NATO Seen as ‘Still Essential’ by Majority of Europeans and Americans

NATO Secretary General Anders Fogh Rasmussen and President Barack Obama
NATO Secretary General Anders Fogh Rasmussen and President Barack Obama (photo: NATO)

In times of diminished resources for defense, having reliable allies willing to share the burden of collective defense becomes even more important to American interests.  On the outskirts of Rome, Italy, a little known institution, the NATO Defense College, helps keep the alliance alive. The college is about more than military interoperability; there are valuable outcome-oriented discussions among allied and partner representatives on a broad range of issues, all reflecting the values of the member states.
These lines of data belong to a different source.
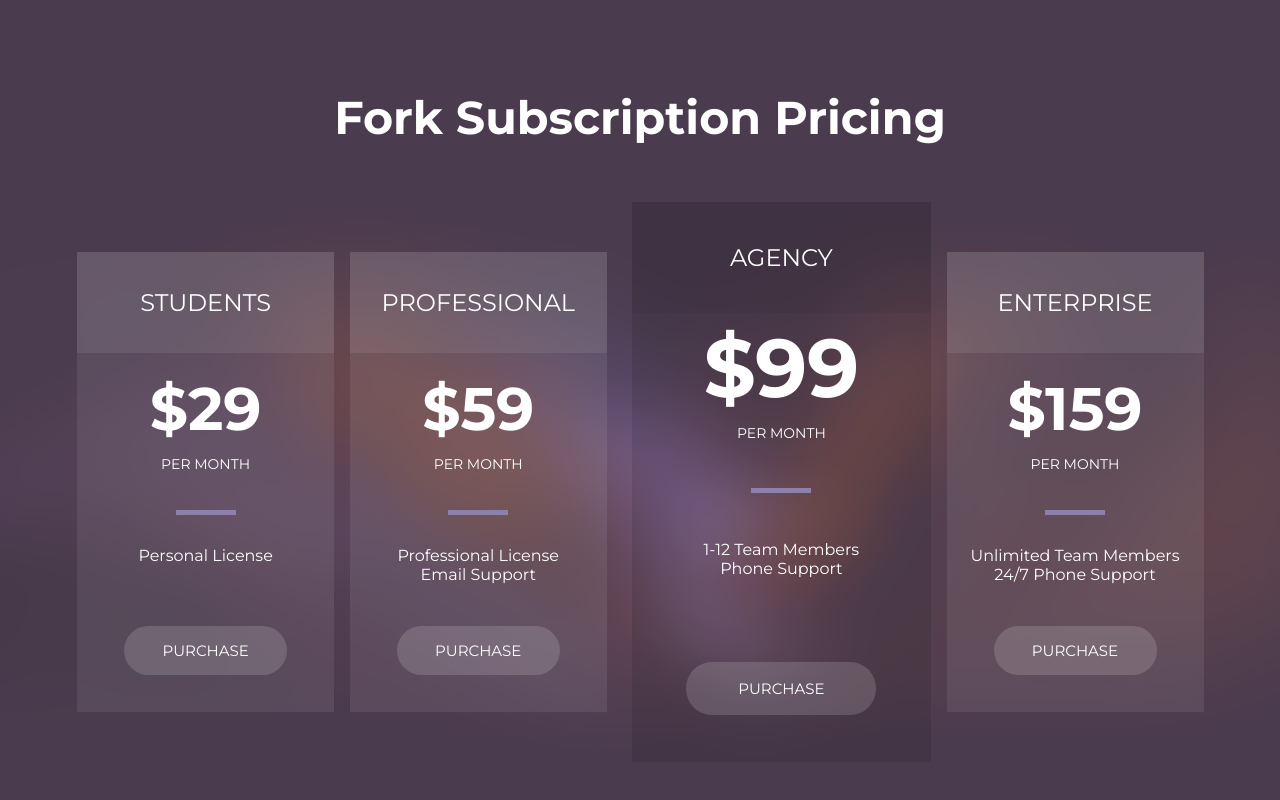
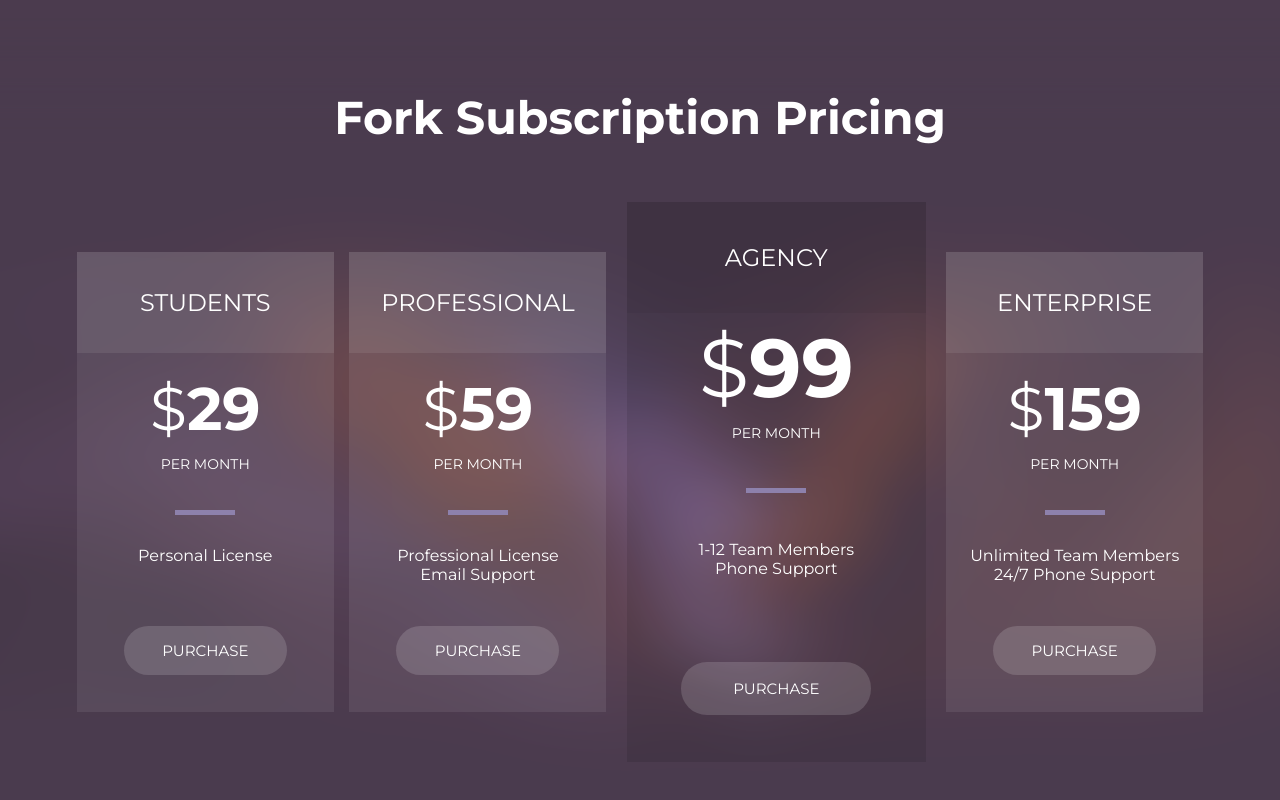
Before and after one commit to orenkole/forkio, a website: page index.html in a window 1280 px wide. Shown: the part 2744-3544 px from the top of the page. Drawn offline with Linux system fonts and the light colour scheme.

Commit message:
Hand over the task

```diff
--- a/index.html
+++ b/index.html
@@ -221,10 +221,10 @@
   <div class="container">
     <h2 class="h2-subtitle section-pricing__h2-subtitle">Fork Subscription Pricing</h2>
     <ul class="pricing-list">
-      <li class="pricing-item">
+      <li class="pricing-item pricing-item--student">
         <h3 class="pricing-item__title">Students</h3>
         <div class="pricing-item-description">
-          <span class="pricing-item__price">$29</span>
+          <span class="pricing-item__price"><span class="pricing-item__dollar-sign">$</span>29</span>
           <span class="pricing-item__period">per month</span>
           <ul class="pricing-item__features-list">
             <li class="pricing-item__feature-item">Personal License</li>
@@ -232,10 +232,10 @@
           <a href="#void" class="pricing-item__purchase-btn">purchase</a>
         </div>
       </li>
-      <li class="pricing-item">
+      <li class="pricing-item pricing-item--professional">
         <h3 class="pricing-item__title">professional</h3>
         <div class="pricing-item-description">
-          <span class="pricing-item__price">$59</span>
+          <span class="pricing-item__price"><span class="pricing-item__dollar-sign">$</span>59</span>
           <span class="pricing-item__period">per month</span>
           <ul class="pricing-item__features-list">
             <li class="pricing-item__feature-item">Professional License</li>
@@ -244,10 +244,10 @@
           <a href="#void" class="pricing-item__purchase-btn">purchase</a>
         </div>
       </li>
-      <li class="pricing-item--agency">
+      <li class="pricing-item pricing-item--agency">
         <h3 class="pricing-item__title--agency">agency</h3>
         <div class="pricing-item-description--agency">
-          <span class="pricing-item__price--agency">$99</span>
+          <span class="pricing-item__price--agency"><span class="pricing-item__dollar-sign">$</span>99</span>
           <span class="pricing-item__period--agency">per month</span>
           <ul class="pricing-item__features-list--agency">
             <li class="pricing-item__feature-item">1-12 Team Members</li>
@@ -256,10 +256,10 @@
           <a href="#void" class="pricing-item__purchase-btn--agency">purchase</a>
         </div>
       </li>
-      <li class="pricing-item">
+      <li class="pricing-item pricing-item--enterprise">
         <h3 class="pricing-item__title">enterprise</h3>
         <div class="pricing-item-description">
-          <span class="pricing-item__price">$159</span>
+          <span class="pricing-item__price"><span class="pricing-item__dollar-sign">$</span>159</span>
           <span class="pricing-item__period">per month</span>
           <ul class="pricing-item__features-list">
             <li class="pricing-item__feature-item">Unlimited Team Members</li>
--- a/src/styles/_subsciption-pricing.scss
+++ b/src/styles/_subsciption-pricing.scss
@@ -47,12 +47,6 @@
   }
 }
 
-.pricing-list-wrapper {
-  max-width: 1114px;
-  margin: 0 auto;
-  display: block;
-}
-
 .pricing-list {
   display: grid;
   margin-left: auto;
@@ -60,11 +54,14 @@
   align-items: center;
   justify-items: center;
 
-  @media(min-width: $tablet) {
-    max-width: 590px;
+  @media(min-width: $tablet) and (max-width: $pc - 1px) {
+    max-width: 625px;
     justify-items: end;
     justify-content: center;
-    grid-template-columns: 1.2fr 1fr;
+    grid-template-columns: 0.1fr 2fr 2fr 0.1fr;
+    grid-template-areas:
+      ".            students-area   professional-area   ."
+      "agency-area  agency-area     enterprise-area     .";
     column-gap: 25px;
   }
 
@@ -78,6 +75,7 @@
 .pricing-item {
   width: 100%;
   max-width: 257px;
+  min-width: 209px;
   margin-bottom: 18px;
 
   @media(min-width: $tablet) {
@@ -89,10 +87,24 @@
   }
 }
 
-.pricing-item:first-child {
-  @media(min-width: $tablet) and (max-width: $pc) {
-    min-width: 209px;
-    width: 84%;
+.pricing-item--student {
+  @media(min-width: $tablet) and (max-width: $pc - 1px) {
+    grid-area: students-area;
+  }
+}
+.pricing-item--professional {
+  @media(min-width: $tablet) and (max-width: $pc - 1px) {
+    grid-area: professional-area;
+  }
+}
+.pricing-item--agency {
+  @media(min-width: $tablet) and (max-width: $pc - 1px) {
+    grid-area: agency-area;
+  }
+}
+.pricing-item--enterprise {
+  @media(min-width: $tablet) and (max-width: $pc - 1px) {
+    grid-area: enterprise-area;
   }
 }
 
@@ -110,6 +122,10 @@
   background-color: rgba(255, 255, 255, .08);
   padding-top: 19px;
   padding-bottom: 37px;
+}
+
+.pricing-item__dollar-sign {
+  font-weight: 400;
 }
 
 .pricing-item__price {
@@ -153,6 +169,8 @@
   font-size: 16px;
   color: white;
   text-align: center;
+  padding-left: 8px;
+  padding-right: 8px;
 }
 
 .pricing-item__purchase-btn {
```
Also changed, not shown: src/html/subscription-pricing.html (+8 -8 lines), dist/css/styles.min.css, 1 other file.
Meanwhile, back in the United States, defense cuts risk throwing babies out with the bathwater. . . .

Public opinion on both sides of the Atlantic still gives strong, albeit superficial, support to the alliance.  This was recently demonstrated in the latest Transatlantic Trends study.  NATO was seen as “still essential” by 58% of EU respondents and 55% of American.
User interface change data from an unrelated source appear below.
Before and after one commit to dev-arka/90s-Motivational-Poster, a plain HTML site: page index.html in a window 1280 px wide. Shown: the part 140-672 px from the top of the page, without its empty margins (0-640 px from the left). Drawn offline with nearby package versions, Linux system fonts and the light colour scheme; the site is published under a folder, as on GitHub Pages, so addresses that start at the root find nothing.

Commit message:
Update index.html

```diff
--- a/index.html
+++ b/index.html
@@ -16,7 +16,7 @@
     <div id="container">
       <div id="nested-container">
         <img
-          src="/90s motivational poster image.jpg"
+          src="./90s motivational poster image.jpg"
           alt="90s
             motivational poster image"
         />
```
It is, of course, up to NATO member state governments to decide how important a continued transatlantic alliance is to their interests.  In the past two years, with the Obama administration articulating a policy of “pivoting” toward Asia, speculation about NATO’s future has intensified.  There is a growing tension between this policy, and those who interpret it as a sign that NATO is no longer necessary, and some impressive expert opinion, which has concluded that even without an existential threat to its members and with no war to fight in Afghanistan, the alliance is important to keep not only alive, but also well.

Last year, the Heritage Foundation issued a report asserting that America’s bases in Europe remain “vital.”  According to the report’s conclusion, “America’s economic and security interests require a stable Europe, and the U.S. military presence in Europe contributes to this.”
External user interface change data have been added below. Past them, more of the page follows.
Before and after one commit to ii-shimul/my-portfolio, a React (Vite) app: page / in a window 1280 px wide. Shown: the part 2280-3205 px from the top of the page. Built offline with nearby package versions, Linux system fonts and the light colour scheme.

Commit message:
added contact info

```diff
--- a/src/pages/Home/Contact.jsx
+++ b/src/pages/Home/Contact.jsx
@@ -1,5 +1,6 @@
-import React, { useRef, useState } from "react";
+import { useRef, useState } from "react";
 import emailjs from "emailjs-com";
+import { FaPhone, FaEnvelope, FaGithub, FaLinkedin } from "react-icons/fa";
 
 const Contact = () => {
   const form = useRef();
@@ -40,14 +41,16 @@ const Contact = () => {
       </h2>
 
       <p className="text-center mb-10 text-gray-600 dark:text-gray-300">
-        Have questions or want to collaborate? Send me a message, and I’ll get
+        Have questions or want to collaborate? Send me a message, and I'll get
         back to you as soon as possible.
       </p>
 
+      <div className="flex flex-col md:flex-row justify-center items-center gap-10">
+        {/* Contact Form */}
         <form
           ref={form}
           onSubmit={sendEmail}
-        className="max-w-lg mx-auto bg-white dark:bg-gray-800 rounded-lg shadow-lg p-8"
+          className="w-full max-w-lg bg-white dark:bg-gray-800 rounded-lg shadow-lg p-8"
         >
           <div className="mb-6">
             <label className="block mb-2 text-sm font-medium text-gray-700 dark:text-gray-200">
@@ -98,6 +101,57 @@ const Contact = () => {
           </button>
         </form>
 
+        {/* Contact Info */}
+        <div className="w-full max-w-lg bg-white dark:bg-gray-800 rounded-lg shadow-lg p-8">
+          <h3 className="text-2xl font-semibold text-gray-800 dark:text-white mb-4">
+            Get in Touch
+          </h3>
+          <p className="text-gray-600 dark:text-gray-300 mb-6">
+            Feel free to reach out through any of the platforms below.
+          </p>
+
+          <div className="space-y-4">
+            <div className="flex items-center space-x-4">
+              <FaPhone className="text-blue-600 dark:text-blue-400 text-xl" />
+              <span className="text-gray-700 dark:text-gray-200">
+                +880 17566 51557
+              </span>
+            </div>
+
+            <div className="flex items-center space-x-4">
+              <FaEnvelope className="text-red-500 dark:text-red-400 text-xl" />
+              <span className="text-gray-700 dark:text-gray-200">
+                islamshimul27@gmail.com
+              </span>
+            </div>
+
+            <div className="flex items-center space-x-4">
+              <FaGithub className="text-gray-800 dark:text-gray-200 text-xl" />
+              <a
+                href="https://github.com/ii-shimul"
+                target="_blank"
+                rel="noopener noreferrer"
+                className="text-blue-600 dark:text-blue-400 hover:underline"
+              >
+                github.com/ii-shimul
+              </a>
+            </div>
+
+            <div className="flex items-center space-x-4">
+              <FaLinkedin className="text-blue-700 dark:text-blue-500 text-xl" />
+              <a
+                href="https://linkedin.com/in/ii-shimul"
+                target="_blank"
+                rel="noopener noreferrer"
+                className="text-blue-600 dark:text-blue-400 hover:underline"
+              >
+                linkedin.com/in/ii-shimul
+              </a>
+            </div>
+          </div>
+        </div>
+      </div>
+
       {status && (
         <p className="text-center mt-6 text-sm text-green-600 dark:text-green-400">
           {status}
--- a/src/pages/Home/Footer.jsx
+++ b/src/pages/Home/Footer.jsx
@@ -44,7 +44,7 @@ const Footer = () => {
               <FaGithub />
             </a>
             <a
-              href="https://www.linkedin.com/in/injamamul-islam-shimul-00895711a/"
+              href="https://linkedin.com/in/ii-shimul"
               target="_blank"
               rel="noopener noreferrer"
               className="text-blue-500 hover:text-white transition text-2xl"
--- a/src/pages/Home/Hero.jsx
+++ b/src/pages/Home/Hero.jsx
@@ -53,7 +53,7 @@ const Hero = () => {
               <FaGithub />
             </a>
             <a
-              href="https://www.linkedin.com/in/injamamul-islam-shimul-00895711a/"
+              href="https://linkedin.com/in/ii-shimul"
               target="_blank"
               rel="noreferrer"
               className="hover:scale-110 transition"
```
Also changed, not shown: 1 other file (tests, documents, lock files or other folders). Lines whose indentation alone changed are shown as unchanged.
Lest it be thought that support for a continued transatlantic alliance comes only from American conservatives, it is good to take note of a study just published by the centrist Center for a New American Security (CNAS).  Under the title NATO Matters:  Ensuring the Value of the Alliance for the United States, the authors conclude that “NATO alone continues to provide the multinational interoperability, command structure and deployable capabilities that make it the partner of first resort for the United States.”

These signs of support, coming from the center left and right of the American political spectrum, are important, but do not guarantee that the United States will provide the leadership necessary to realize the benefits of a healthy transatlantic alliance.

Stanley R. Sloan retired as Senior Specialist in International Security Policy for the Congressional Research Service.  Since then he has taught courses on American power and transatlantic relations at Vermont’s Middlebury College.

Image: NATO Secretary General Anders Fogh Rasmussen and President Barack Obama (photo: NATO)